(MATERIAL PROVIDED)

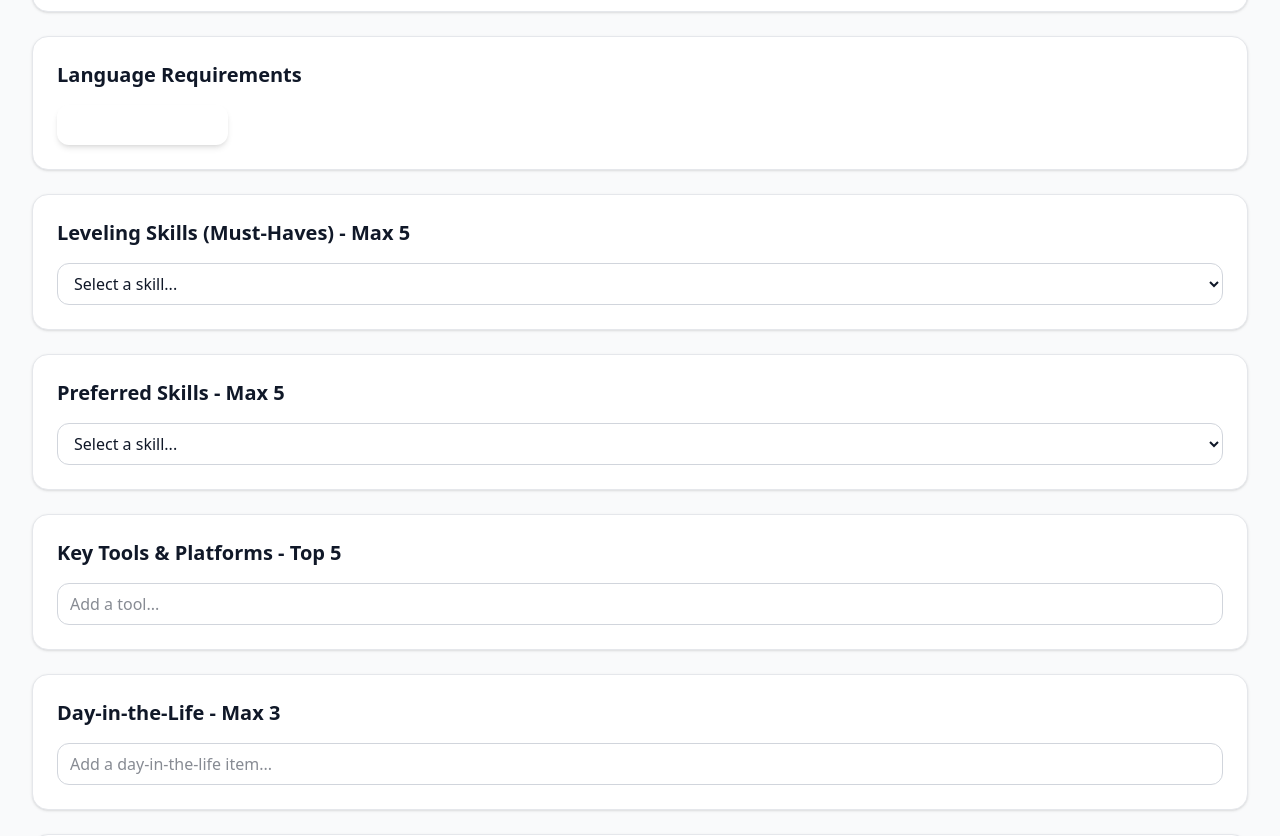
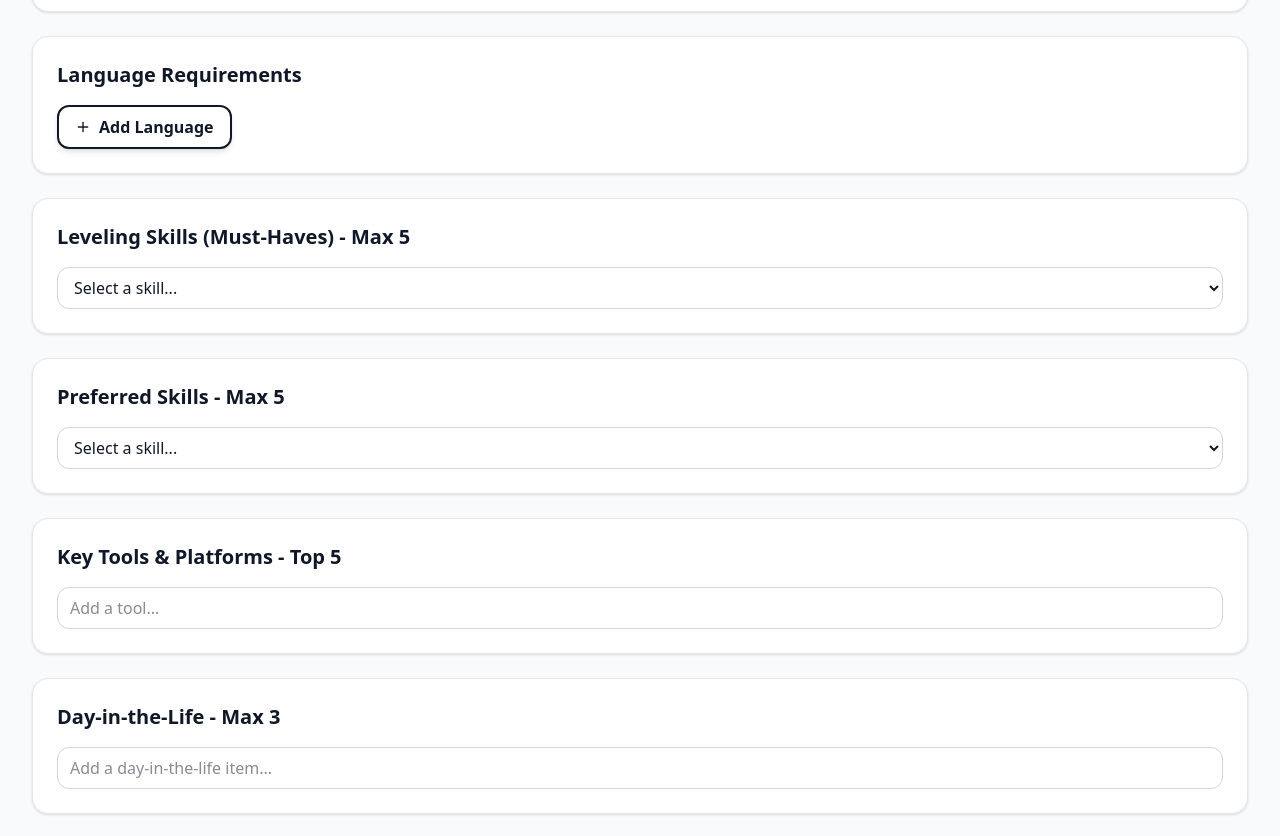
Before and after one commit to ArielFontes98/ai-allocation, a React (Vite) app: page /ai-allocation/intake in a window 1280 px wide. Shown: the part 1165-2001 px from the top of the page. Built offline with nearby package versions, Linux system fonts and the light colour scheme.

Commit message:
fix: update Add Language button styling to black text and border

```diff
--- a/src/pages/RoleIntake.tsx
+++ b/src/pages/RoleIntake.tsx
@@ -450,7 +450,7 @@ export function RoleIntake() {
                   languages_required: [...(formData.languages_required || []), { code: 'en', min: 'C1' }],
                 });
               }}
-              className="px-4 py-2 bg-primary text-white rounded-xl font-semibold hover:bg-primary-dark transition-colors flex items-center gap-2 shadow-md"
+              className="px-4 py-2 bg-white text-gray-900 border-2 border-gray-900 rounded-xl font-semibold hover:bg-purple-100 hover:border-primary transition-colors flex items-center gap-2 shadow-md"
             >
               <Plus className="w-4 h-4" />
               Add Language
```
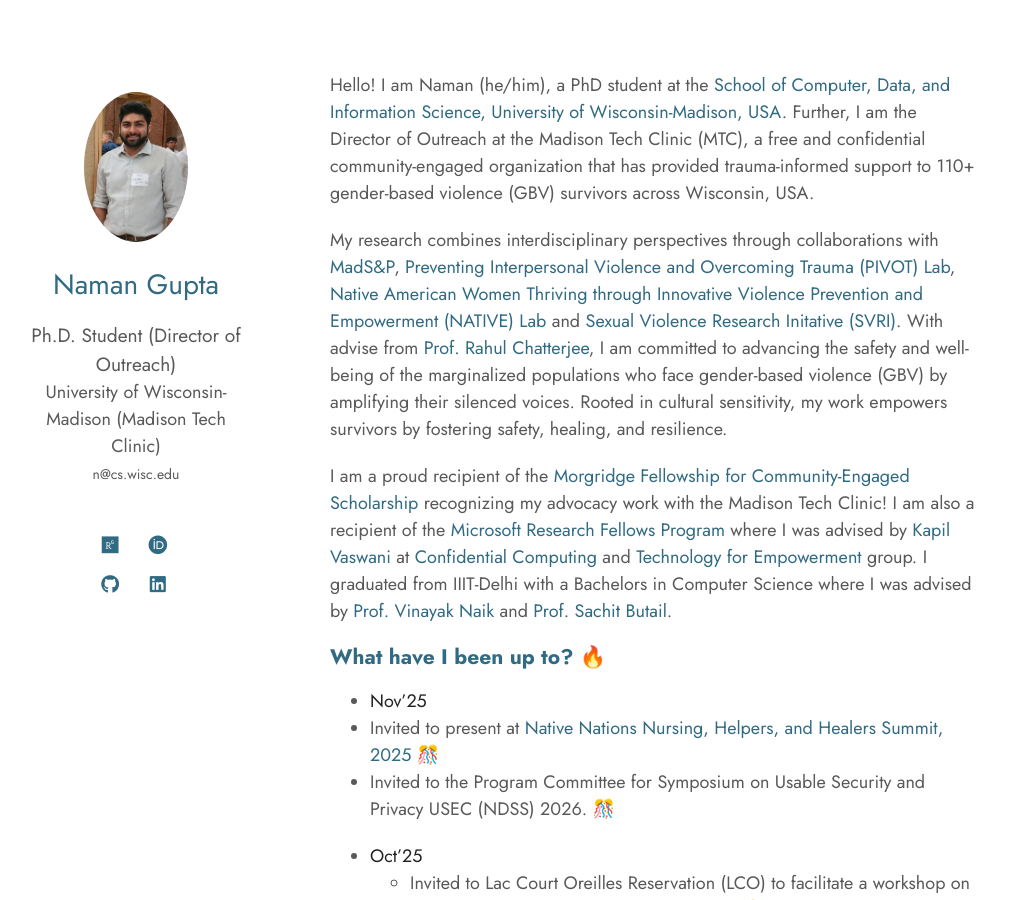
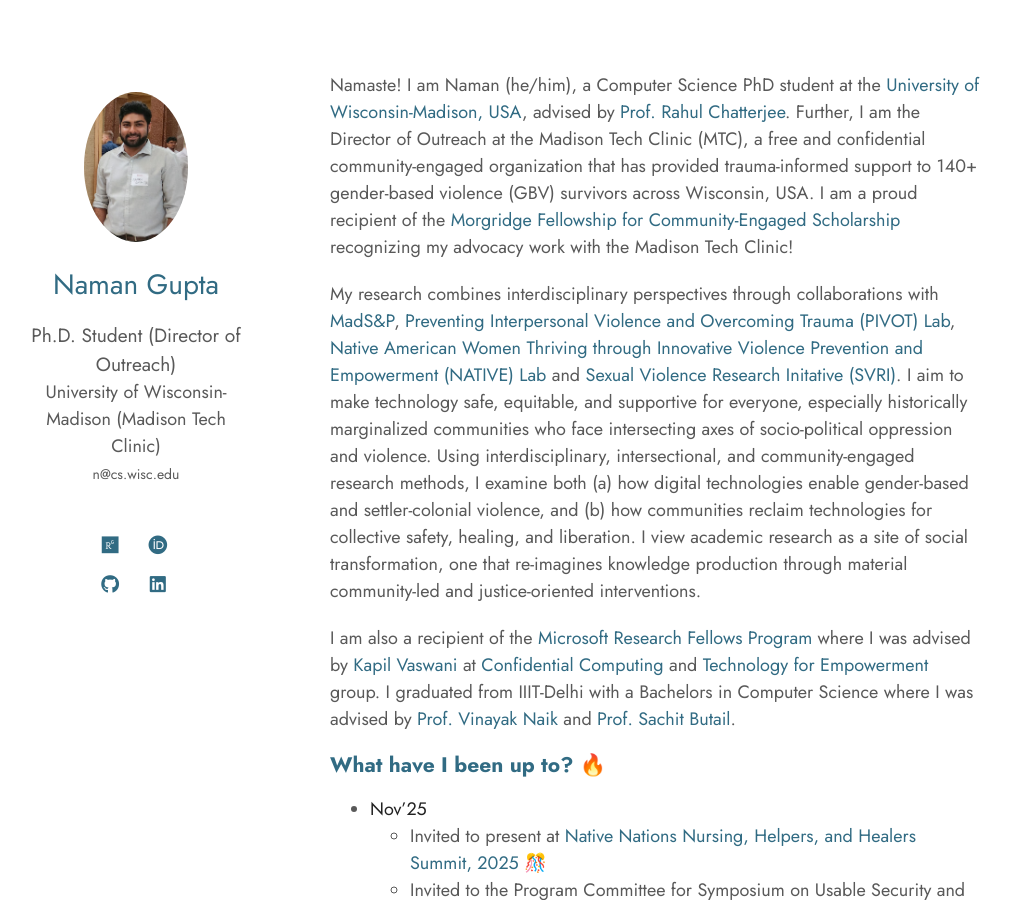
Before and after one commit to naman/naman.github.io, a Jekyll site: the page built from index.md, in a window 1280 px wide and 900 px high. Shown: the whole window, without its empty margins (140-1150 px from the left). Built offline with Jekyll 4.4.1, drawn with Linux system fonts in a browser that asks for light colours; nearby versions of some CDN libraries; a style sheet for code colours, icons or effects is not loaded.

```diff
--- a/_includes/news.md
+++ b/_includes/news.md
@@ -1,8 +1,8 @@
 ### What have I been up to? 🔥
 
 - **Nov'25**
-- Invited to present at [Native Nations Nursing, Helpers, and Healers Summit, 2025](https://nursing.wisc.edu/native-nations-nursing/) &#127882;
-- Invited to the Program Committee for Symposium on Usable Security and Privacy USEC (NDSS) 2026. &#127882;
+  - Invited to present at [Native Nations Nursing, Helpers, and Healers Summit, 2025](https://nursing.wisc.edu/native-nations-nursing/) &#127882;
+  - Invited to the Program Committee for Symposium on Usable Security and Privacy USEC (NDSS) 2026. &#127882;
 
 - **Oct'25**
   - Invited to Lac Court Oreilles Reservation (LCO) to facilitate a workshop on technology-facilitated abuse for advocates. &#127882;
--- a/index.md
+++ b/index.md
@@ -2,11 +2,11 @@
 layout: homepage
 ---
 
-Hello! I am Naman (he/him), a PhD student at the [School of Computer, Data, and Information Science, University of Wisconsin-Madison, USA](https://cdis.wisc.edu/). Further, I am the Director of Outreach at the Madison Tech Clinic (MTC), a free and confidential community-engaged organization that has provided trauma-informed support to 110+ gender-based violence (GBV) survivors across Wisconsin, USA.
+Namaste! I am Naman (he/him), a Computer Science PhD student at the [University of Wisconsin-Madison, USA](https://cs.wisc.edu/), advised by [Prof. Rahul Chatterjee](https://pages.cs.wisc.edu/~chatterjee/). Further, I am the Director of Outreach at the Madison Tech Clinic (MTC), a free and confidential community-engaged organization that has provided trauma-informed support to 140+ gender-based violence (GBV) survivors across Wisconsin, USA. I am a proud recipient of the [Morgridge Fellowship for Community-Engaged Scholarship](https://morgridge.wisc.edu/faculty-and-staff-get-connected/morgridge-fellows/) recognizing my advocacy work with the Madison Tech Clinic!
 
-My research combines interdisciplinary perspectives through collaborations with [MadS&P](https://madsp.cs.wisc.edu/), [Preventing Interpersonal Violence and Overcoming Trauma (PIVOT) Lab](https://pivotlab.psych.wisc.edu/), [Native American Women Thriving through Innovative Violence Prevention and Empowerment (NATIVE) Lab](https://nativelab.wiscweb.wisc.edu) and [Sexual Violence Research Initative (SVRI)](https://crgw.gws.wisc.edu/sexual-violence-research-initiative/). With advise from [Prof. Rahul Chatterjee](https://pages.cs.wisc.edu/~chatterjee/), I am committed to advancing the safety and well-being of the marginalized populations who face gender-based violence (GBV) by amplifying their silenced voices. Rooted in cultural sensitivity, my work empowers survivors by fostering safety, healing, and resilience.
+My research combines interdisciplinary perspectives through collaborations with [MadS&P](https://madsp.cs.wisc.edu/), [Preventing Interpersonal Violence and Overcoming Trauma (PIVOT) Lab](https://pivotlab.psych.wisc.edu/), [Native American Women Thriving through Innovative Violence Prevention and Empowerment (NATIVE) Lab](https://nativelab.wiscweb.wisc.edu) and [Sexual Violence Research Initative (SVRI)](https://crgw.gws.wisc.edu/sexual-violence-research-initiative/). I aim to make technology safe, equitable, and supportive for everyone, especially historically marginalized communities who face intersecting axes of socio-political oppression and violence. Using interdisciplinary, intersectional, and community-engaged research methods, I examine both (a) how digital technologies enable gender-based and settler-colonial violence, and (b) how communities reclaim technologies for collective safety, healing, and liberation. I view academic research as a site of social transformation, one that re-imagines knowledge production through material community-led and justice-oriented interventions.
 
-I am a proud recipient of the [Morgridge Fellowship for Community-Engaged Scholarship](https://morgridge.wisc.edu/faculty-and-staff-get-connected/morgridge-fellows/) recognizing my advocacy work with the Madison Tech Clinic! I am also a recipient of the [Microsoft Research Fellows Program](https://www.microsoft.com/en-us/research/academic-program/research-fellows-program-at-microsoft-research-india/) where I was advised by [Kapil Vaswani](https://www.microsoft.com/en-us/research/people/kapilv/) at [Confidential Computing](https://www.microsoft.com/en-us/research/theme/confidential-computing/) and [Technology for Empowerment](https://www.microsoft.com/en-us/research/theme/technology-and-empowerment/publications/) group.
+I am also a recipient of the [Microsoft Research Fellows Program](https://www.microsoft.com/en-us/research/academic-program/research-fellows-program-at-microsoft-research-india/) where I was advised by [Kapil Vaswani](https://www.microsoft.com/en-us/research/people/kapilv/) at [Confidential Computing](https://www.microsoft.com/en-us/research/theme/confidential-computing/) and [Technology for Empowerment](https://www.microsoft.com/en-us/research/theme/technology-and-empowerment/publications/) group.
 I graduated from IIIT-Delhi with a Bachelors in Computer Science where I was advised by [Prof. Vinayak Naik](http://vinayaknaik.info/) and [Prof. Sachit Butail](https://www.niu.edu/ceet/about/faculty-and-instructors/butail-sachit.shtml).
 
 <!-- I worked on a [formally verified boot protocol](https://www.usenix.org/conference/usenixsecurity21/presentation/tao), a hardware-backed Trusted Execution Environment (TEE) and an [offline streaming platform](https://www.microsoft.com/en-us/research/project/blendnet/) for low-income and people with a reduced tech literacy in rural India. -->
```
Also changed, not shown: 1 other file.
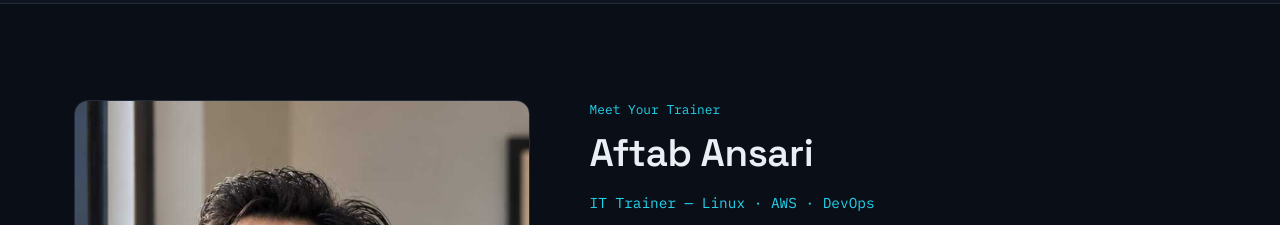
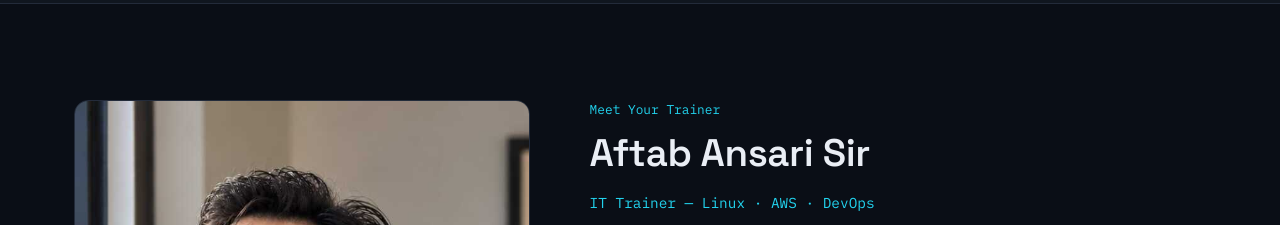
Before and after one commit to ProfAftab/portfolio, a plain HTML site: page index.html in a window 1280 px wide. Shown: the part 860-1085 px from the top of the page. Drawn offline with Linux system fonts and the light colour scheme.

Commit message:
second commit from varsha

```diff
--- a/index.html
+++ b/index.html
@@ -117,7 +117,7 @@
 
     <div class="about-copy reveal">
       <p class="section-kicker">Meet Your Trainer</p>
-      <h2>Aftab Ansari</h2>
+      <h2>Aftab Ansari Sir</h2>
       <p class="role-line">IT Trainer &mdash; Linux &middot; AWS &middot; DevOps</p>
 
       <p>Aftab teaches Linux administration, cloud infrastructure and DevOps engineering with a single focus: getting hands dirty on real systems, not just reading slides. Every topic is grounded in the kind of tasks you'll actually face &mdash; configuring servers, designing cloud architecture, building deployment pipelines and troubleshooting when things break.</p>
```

(End MATERIAL PROVIDED)

▶ **GOAL OF THE EXERCISE**: Skipping all images, output the listing exactly.

▶ **OUTPUT FOR THIS EXERCISE**:
Before and after one commit to ArielFontes98/ai-allocation, a React (Vite) app: page /ai-allocation/intake in a window 1280 px wide. Shown: the part 1165-2001 px from the top of the page. Built offline with nearby package versions, Linux system fonts and the light colour scheme.

Commit message:
fix: update Add Language button styling to black text and border

```diff
--- a/src/pages/RoleIntake.tsx
+++ b/src/pages/RoleIntake.tsx
@@ -450,7 +450,7 @@ export function RoleIntake() {
                   languages_required: [...(formData.languages_required || []), { code: 'en', min: 'C1' }],
                 });
               }}
-              className="px-4 py-2 bg-primary text-white rounded-xl font-semibold hover:bg-primary-dark transition-colors flex items-center gap-2 shadow-md"
+              className="px-4 py-2 bg-white text-gray-900 border-2 border-gray-900 rounded-xl font-semibold hover:bg-purple-100 hover:border-primary transition-colors flex items-center gap-2 shadow-md"
             >
               <Plus className="w-4 h-4" />
               Add Language
```
Before and after one commit to naman/naman.github.io, a Jekyll site: the page built from index.md, in a window 1280 px wide and 900 px high. Shown: the whole window, without its empty margins (140-1150 px from the left). Built offline with Jekyll 4.4.1, drawn with Linux system fonts in a browser that asks for light colours; nearby versions of some CDN libraries; a style sheet for code colours, icons or effects is not loaded.

```diff
--- a/_includes/news.md
+++ b/_includes/news.md
@@ -1,8 +1,8 @@
 ### What have I been up to? 🔥
 
 - **Nov'25**
-- Invited to present at [Native Nations Nursing, Helpers, and Healers Summit, 2025](https://nursing.wisc.edu/native-nations-nursing/) &#127882;
-- Invited to the Program Committee for Symposium on Usable Security and Privacy USEC (NDSS) 2026. &#127882;
+  - Invited to present at [Native Nations Nursing, Helpers, and Healers Summit, 2025](https://nursing.wisc.edu/native-nations-nursing/) &#127882;
+  - Invited to the Program Committee for Symposium on Usable Security and Privacy USEC (NDSS) 2026. &#127882;
 
 - **Oct'25**
   - Invited to Lac Court Oreilles Reservation (LCO) to facilitate a workshop on technology-facilitated abuse for advocates. &#127882;
--- a/index.md
+++ b/index.md
@@ -2,11 +2,11 @@
 layout: homepage
 ---
 
-Hello! I am Naman (he/him), a PhD student at the [School of Computer, Data, and Information Science, University of Wisconsin-Madison, USA](https://cdis.wisc.edu/). Further, I am the Director of Outreach at the Madison Tech Clinic (MTC), a free and confidential community-engaged organization that has provided trauma-informed support to 110+ gender-based violence (GBV) survivors across Wisconsin, USA.
+Namaste! I am Naman (he/him), a Computer Science PhD student at the [University of Wisconsin-Madison, USA](https://cs.wisc.edu/), advised by [Prof. Rahul Chatterjee](https://pages.cs.wisc.edu/~chatterjee/). Further, I am the Director of Outreach at the Madison Tech Clinic (MTC), a free and confidential community-engaged organization that has provided trauma-informed support to 140+ gender-based violence (GBV) survivors across Wisconsin, USA. I am a proud recipient of the [Morgridge Fellowship for Community-Engaged Scholarship](https://morgridge.wisc.edu/faculty-and-staff-get-connected/morgridge-fellows/) recognizing my advocacy work with the Madison Tech Clinic!
 
-My research combines interdisciplinary perspectives through collaborations with [MadS&P](https://madsp.cs.wisc.edu/), [Preventing Interpersonal Violence and Overcoming Trauma (PIVOT) Lab](https://pivotlab.psych.wisc.edu/), [Native American Women Thriving through Innovative Violence Prevention and Empowerment (NATIVE) Lab](https://nativelab.wiscweb.wisc.edu) and [Sexual Violence Research Initative (SVRI)](https://crgw.gws.wisc.edu/sexual-violence-research-initiative/). With advise from [Prof. Rahul Chatterjee](https://pages.cs.wisc.edu/~chatterjee/), I am committed to advancing the safety and well-being of the marginalized populations who face gender-based violence (GBV) by amplifying their silenced voices. Rooted in cultural sensitivity, my work empowers survivors by fostering safety, healing, and resilience.
+My research combines interdisciplinary perspectives through collaborations with [MadS&P](https://madsp.cs.wisc.edu/), [Preventing Interpersonal Violence and Overcoming Trauma (PIVOT) Lab](https://pivotlab.psych.wisc.edu/), [Native American Women Thriving through Innovative Violence Prevention and Empowerment (NATIVE) Lab](https://nativelab.wiscweb.wisc.edu) and [Sexual Violence Research Initative (SVRI)](https://crgw.gws.wisc.edu/sexual-violence-research-initiative/). I aim to make technology safe, equitable, and supportive for everyone, especially historically marginalized communities who face intersecting axes of socio-political oppression and violence. Using interdisciplinary, intersectional, and community-engaged research methods, I examine both (a) how digital technologies enable gender-based and settler-colonial violence, and (b) how communities reclaim technologies for collective safety, healing, and liberation. I view academic research as a site of social transformation, one that re-imagines knowledge production through material community-led and justice-oriented interventions.
 
-I am a proud recipient of the [Morgridge Fellowship for Community-Engaged Scholarship](https://morgridge.wisc.edu/faculty-and-staff-get-connected/morgridge-fellows/) recognizing my advocacy work with the Madison Tech Clinic! I am also a recipient of the [Microsoft Research Fellows Program](https://www.microsoft.com/en-us/research/academic-program/research-fellows-program-at-microsoft-research-india/) where I was advised by [Kapil Vaswani](https://www.microsoft.com/en-us/research/people/kapilv/) at [Confidential Computing](https://www.microsoft.com/en-us/research/theme/confidential-computing/) and [Technology for Empowerment](https://www.microsoft.com/en-us/research/theme/technology-and-empowerment/publications/) group.
+I am also a recipient of the [Microsoft Research Fellows Program](https://www.microsoft.com/en-us/research/academic-program/research-fellows-program-at-microsoft-research-india/) where I was advised by [Kapil Vaswani](https://www.microsoft.com/en-us/research/people/kapilv/) at [Confidential Computing](https://www.microsoft.com/en-us/research/theme/confidential-computing/) and [Technology for Empowerment](https://www.microsoft.com/en-us/research/theme/technology-and-empowerment/publications/) group.
 I graduated from IIIT-Delhi with a Bachelors in Computer Science where I was advised by [Prof. Vinayak Naik](http://vinayaknaik.info/) and [Prof. Sachit Butail](https://www.niu.edu/ceet/about/faculty-and-instructors/butail-sachit.shtml).
 
 <!-- I worked on a [formally verified boot protocol](https://www.usenix.org/conference/usenixsecurity21/presentation/tao), a hardware-backed Trusted Execution Environment (TEE) and an [offline streaming platform](https://www.microsoft.com/en-us/research/project/blendnet/) for low-income and people with a reduced tech literacy in rural India. -->
```
Also changed, not shown: 1 other file.
Before and after one commit to ProfAftab/portfolio, a plain HTML site: page index.html in a window 1280 px wide. Shown: the part 860-1085 px from the top of the page. Drawn offline with Linux system fonts and the light colour scheme.

Commit message:
second commit from varsha

```diff
--- a/index.html
+++ b/index.html
@@ -117,7 +117,7 @@
 
     <div class="about-copy reveal">
       <p class="section-kicker">Meet Your Trainer</p>
-      <h2>Aftab Ansari</h2>
+      <h2>Aftab Ansari Sir</h2>
       <p class="role-line">IT Trainer &mdash; Linux &middot; AWS &middot; DevOps</p>
 
       <p>Aftab teaches Linux administration, cloud infrastructure and DevOps engineering with a single focus: getting hands dirty on real systems, not just reading slides. Every topic is grounded in the kind of tasks you'll actually face &mdash; configuring servers, designing cloud architecture, building deployment pipelines and troubleshooting when things break.</p>
```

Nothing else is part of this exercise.